HD is undoubtedly hereditary, to what extent this is the case, there are different views on this, it is assumed about 70%. What is certain is that an external influence is not so strong that a genetically healthy dog has medium or even severe HD and vice versa. It is also certain that a combination of several genetic factors is responsible for the development of HD. External factors that determine the extent of the malformation of the hip joints are the feeding and nutritional status as well as excessive (improper) stress on the puppy and young dog.
ED - Elbow Dysplasia:
Swedish databases have made it clear that ED is much more widespread in the Aussie than previously thought. The ED rate is therefore almost as high as the HD rate, with almost all lines being affected. Breeding dogs should therefore definitely be ED-X-rayed!
As with HD, ED is a developmental anomaly of the elbow joint, whereby a distinction is not made between degrees A - E, as with HD, but with 0 = free, GF = borderline case, I = grade 1 (easy), II = Grade 2 (medium), and III = Grade 3 (difficult) is subdivided.
With ED, dogs from ED grade II are excluded from breeding.
FCP - Fragmented Coronoid Process (FCP) / OCD - Osteochondrosis Dissecans:
Both FCP and OCD are common in dogs four to five months of age during the main growth phase (rarely later). Studies in Sweden, Norway and England have shown that there is a genetic predisposition to both diseases.
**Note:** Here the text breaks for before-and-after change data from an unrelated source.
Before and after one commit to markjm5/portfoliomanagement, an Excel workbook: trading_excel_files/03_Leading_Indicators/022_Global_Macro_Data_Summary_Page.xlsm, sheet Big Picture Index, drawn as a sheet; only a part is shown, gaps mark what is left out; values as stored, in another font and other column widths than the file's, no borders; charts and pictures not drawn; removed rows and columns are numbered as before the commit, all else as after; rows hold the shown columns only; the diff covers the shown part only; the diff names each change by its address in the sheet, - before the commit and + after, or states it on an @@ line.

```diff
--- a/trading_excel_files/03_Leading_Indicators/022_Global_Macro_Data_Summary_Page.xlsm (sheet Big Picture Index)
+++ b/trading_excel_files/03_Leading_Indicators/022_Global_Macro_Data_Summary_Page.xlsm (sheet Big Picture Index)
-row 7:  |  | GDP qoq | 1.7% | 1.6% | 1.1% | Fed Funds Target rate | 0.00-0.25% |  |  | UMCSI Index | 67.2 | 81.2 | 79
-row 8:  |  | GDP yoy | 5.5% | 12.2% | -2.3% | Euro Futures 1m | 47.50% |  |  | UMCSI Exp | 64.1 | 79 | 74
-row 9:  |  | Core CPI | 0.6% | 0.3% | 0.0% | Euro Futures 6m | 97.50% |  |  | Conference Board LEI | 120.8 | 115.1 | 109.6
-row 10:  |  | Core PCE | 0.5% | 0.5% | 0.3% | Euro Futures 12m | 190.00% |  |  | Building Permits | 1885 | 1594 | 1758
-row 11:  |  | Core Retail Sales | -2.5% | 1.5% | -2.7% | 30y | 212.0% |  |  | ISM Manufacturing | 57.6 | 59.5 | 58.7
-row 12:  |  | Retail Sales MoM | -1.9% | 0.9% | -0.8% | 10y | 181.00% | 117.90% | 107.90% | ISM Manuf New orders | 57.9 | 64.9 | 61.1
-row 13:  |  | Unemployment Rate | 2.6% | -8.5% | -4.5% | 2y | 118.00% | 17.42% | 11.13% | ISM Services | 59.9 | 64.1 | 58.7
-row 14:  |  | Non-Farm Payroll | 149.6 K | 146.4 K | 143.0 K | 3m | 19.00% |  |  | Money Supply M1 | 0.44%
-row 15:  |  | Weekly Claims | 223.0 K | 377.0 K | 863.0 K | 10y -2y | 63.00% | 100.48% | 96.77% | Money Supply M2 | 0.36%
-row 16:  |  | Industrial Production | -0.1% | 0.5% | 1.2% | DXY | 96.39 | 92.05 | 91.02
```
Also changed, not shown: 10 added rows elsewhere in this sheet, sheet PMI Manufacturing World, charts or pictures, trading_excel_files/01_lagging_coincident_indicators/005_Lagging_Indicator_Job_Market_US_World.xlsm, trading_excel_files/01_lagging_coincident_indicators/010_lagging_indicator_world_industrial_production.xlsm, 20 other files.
By mating dogs without FCP and / or OCD or without osteoarthritis, the frequency of the disease could be significantly reduced (similar to HD). The affected animals are also often overweight. Male animals, which tend to grow faster, are more often affected than females. Most of the time, these are animals that are particularly keen to move about, are stressed early on (long walks, playing with older dogs) and, in addition to the already rich puppy food, are given mineral additives, which in turn accelerates the growth rate.
FCP and OCD usually occur on both forelimbs, making it difficult to even tell the lameness. Uncomplicated OCD defects detected early on can heal through strict rest and change of food. Otherwise there is the possibility of surgical therapy, which should also be carried out as early as possible.
This is a dysfunction that corresponds to the dislocation of the kneecap. Causes: ligaments, tendons or muscles on the hind legs are too weak; The upper and lower leg bones are not straight; The groove in the knee joint is too narrow or too shallow. The severity of the patella dislocation is divided into 4 different degrees:
1 (kneecap can only be pushed out with manual help), 2 (kneecap can be dislocated + occasional jumping out when moving, can be pushed back again manually, but also moves back into position itself through movement), 3 (dislocation often, can be manually re-directed, but does not stay on Place), 4 (manual assistance not possible, kneecap is constantly dislocated).
The patella luxation is greatly promoted by the dog's obesity! A fit dog with good muscle structure and stable ligaments and tendons is not prone to patella luxation. Gender is basically irrelevant, but bitches have softer, more elastic ligaments during heat and pregnancy. This is due to the altered hormone production during this phase. So you shouldn't have the status of the patellas checked during this time.
Patella dislocation is hereditary, so affected dogs should not be used for breeding. An operation is possible.